(16) FOLLOW THE BOUNCING APPLE. Daniel Dern has decided, “Rather than wait until late Sept (when Foundation starts) — we’re turning in for… Schmigadoon!” – “Apple’s musical comedy series ‘Schmigadoon!’ breaks into song with new trailer”.
… Apple TV+ today released the trailer for its new musical comedy series “Schmigadoon!,” executive produced by Lorne Michaels and starring Emmy Award nominee Cecily Strong and Emmy Award winner Keegan-Michael Key. The first two episodes will premiere globally on Friday, July 16, 2021 exclusively on Apple TV+, followed by one new episode weekly every Friday.
A parody of iconic Golden Age musicals, “Schmigadoon!” stars Strong and Key as a couple on a backpacking trip designed to reinvigorate their relationship who discover a magical town living in a 1940s musical. They then learn that they can’t leave until they find “true love.” The six-episode season also stars Alan Cumming, Kristin Chenoweth, Aaron Tveit, Dove Cameron, Ariana DeBose, Fred Armisen, Jaime Camil, Jane Krakowski and Ann Harada. Martin Short guest stars….
(17) VIDEO OF THE DAY. In the Honest Game Trailers “World of Warcraft: the Burning Crusade Classic,” Fandom Games says in this reissue of a 2008 expansion.”Everyone playing it is at least 30, so you can discuss your burgeoning health problems!”

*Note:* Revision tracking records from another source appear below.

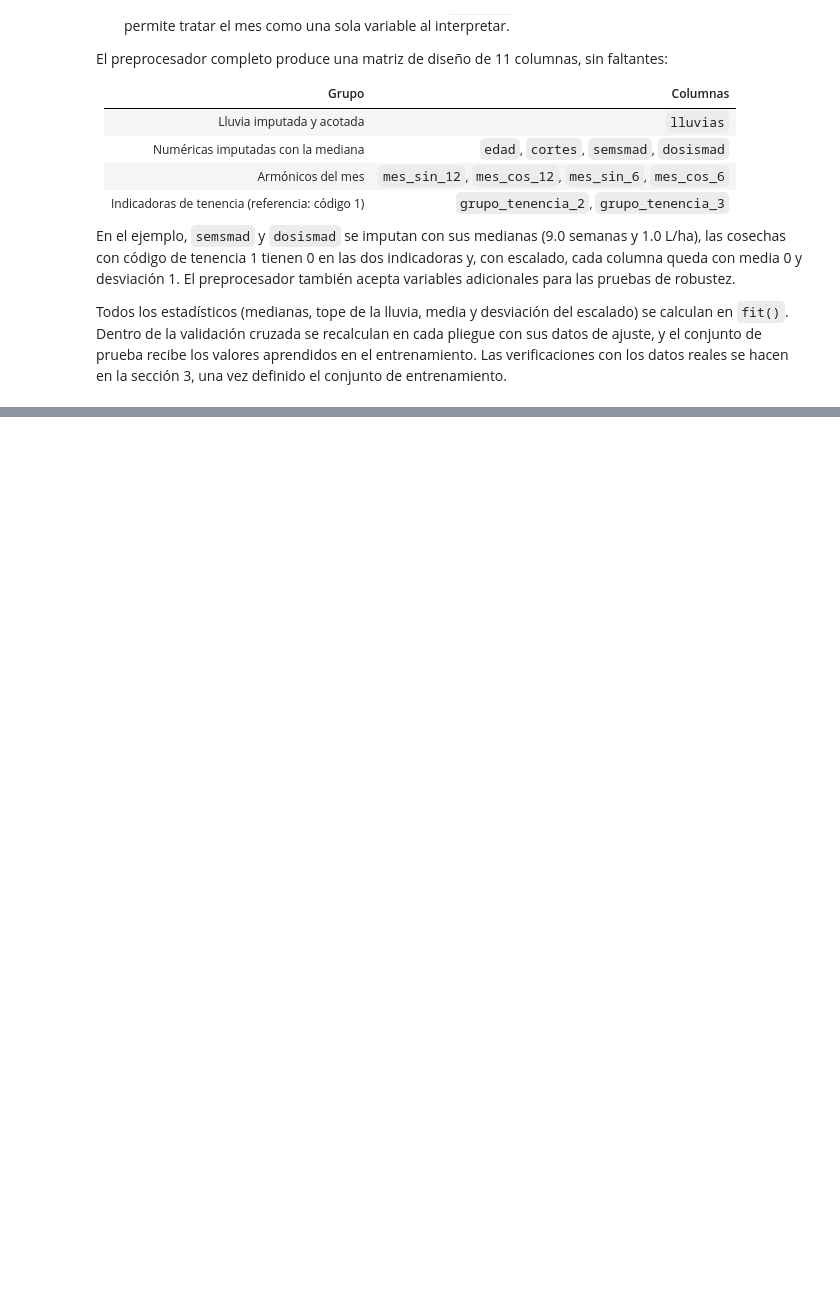
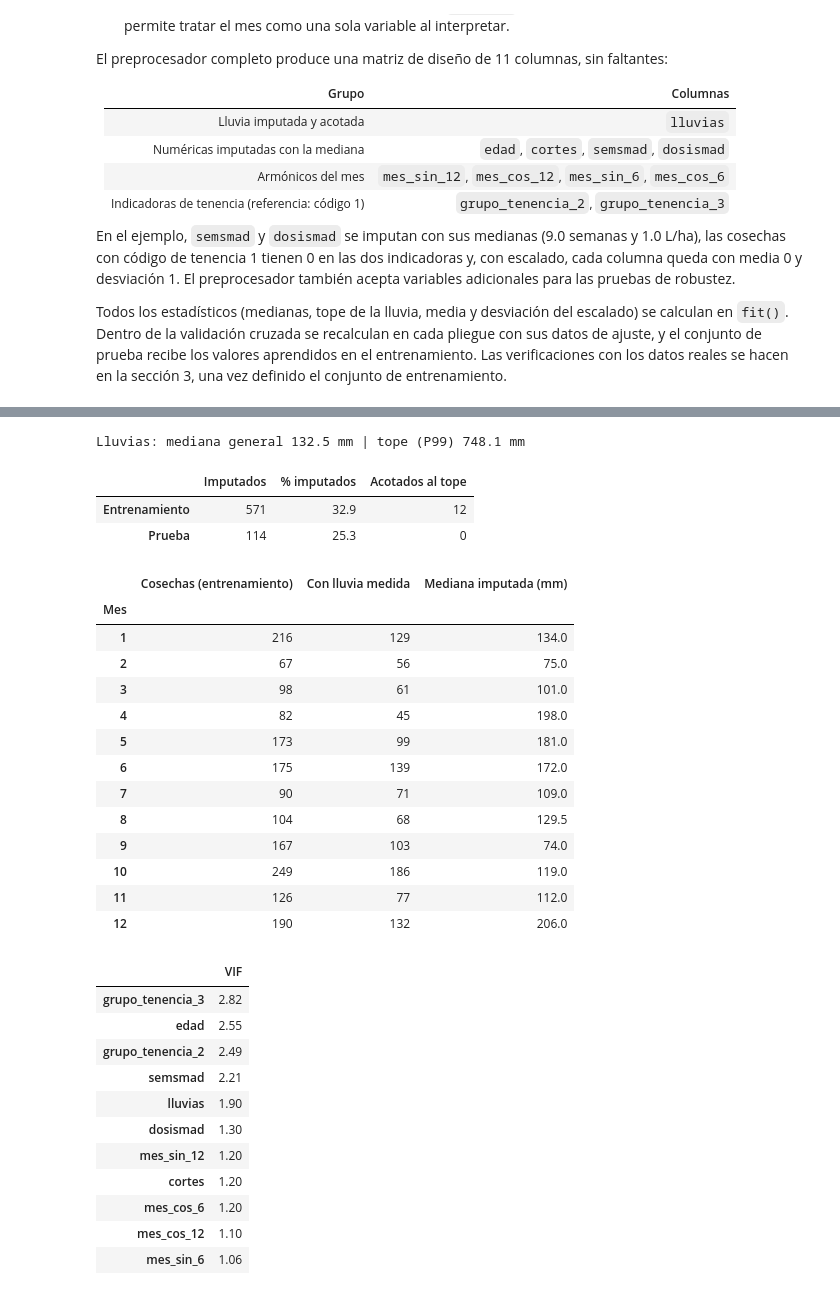
Before and after one commit to juanestebancg2806/sugarcane-yield-quality-prediction, a Jupyter notebook: 03_comparacion_modelos_ipsa.ipynb, the cells around one changed output, grey strips where cells are left out. Saved outputs shown, nothing was run; the diff lists cells and outputs as text; code cells hidden in the pictures; blank space fills up the shorter version.

```diff
--- a/03_comparacion_modelos_ipsa.ipynb
+++ b/03_comparacion_modelos_ipsa.ipynb
@@ -487,0 +772,70 @@ Todos los estadísticos (medianas, tope de la lluvia, media y desviación del es
+# %%
+# 3.3 Verificación del preprocesamiento con el entrenamiento: faltantes, escalado, imputación de lluvias y VIF
+import statsmodels.api as sm
+from statsmodels.stats.outliers_influence import variance_inflation_factor
+
+preprocesador_train = crear_preprocesador().fit(df_train[PREDICTORES])
+X_train_diseno = preprocesador_train.transform(df_train[PREDICTORES])
+X_test_diseno = preprocesador_train.transform(df_test[PREDICTORES])  # solo se verifica su estructura
+
+assert list(X_train_diseno.columns) == COLUMNAS_DISENO, "Columnas inesperadas en la matriz de diseño"
+assert X_train_diseno.notna().all().all() and X_test_diseno.notna().all().all(), "Quedaron faltantes"
+assert np.allclose(X_train_diseno.mean(), 0) and np.allclose(X_train_diseno.std(ddof=0), 1), \
+    "El escalado no se ajustó con el entrenamiento"
+
+# Imputación de lluvias: todos los meses deben tener lluvia observada en el entrenamiento
+imputador_train = preprocesador_train.named_steps["columnas"].named_transformers_["lluvias"]
+assert set(imputador_train.mediana_mes_) == set(range(1, 13)), "Hay meses sin lluvia observada en el entrenamiento"
+print(f"Lluvias: mediana general {imputador_train.mediana_global_:.1f} mm | "
+      f"tope (P{imputador_train.percentil_tope}) {imputador_train.tope_:.1f} mm")
+display(pd.DataFrame({
+    "Imputados": [df_train["lluvias"].isna().sum(), df_test["lluvias"].isna().sum()],
+    "% imputados": [100 * df_train["lluvias"].isna().mean(), 100 * df_test["lluvias"].isna().mean()],
+    "Acotados al tope": [(df_train["lluvias"] > imputador_train.tope_).sum(),
+                         (df_test["lluvias"] > imputador_train.tope_).sum()],
+}, index=["Entrenamiento", "Prueba"]).round(1))
+
+# Mediana usada para imputar en cada mes de cosecha (una fila por mes, para conservar los conteos como enteros)
+display(pd.DataFrame({
+    "Cosechas (entrenamiento)": df_train.groupby(PREDICTOR_MES).size(),
+    "Con lluvia medida": df_train.groupby(PREDICTOR_MES)["lluvias"].count(),
+    "Mediana imputada (mm)": pd.Series(imputador_train.mediana_mes_),
+}).rename_axis("Mes"))
+
+# VIF de cada columna de la matriz de diseño de entrenamiento (statsmodels requiere la constante)
+X_vif = sm.add_constant(X_train_diseno)
+vif_diseno = pd.Series([variance_inflation_factor(X_vif.to_numpy(), posicion)
+                        for posicion in range(1, X_vif.shape[1])],
+                       index=X_train_diseno.columns, name="VIF").sort_values(ascending=False)
+display(vif_diseno.round(2).to_frame())
+# %% [output]
+Lluvias: mediana general 132.5 mm | tope (P99) 748.1 mm
+|  | Imputados | % imputados | Acotados al tope |
+| Entrenamiento | 571 | 32.9 | 12 |
+| Prueba | 114 | 25.3 | 0 |
+|  | Cosechas (entrenamiento) | Con lluvia medida | Mediana imputada (mm) |
+| Mes |  |  |  |
+| 1 | 216 | 129 | 134.0 |
+| 2 | 67 | 56 | 75.0 |
+| 3 | 98 | 61 | 101.0 |
+| 4 | 82 | 45 | 198.0 |
+| 5 | 173 | 99 | 181.0 |
+| 6 | 175 | 139 | 172.0 |
+| 7 | 90 | 71 | 109.0 |
+| 8 | 104 | 68 | 129.5 |
+| 9 | 167 | 103 | 74.0 |
+| 10 | 249 | 186 | 119.0 |
+| 11 | 126 | 77 | 112.0 |
+| 12 | 190 | 132 | 206.0 |
+|  | VIF |
+| grupo_tenencia_3 | 2.82 |
+| edad | 2.55 |
+| grupo_tenencia_2 | 2.49 |
+| semsmad | 2.21 |
+| lluvias | 1.90 |
+| dosismad | 1.30 |
+| mes_sin_12 | 1.20 |
+| cortes | 1.20 |
+| mes_cos_6 | 1.20 |
+| mes_cos_12 | 1.10 |
+| mes_sin_6 | 1.06 |
```
Also changed, not shown: parts of 9 cells of this notebook.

[Thanks to Michael Toman, John King Tarpinian, Cat Eldridge, Meredith, Lise Andreasen, Daniel Dern, Mike Kennedy, Andrew Porter, Martin Morse Wooster, and JJ for some of these stories. Title credit belongs to contributing editor of the day Daniel Dern.]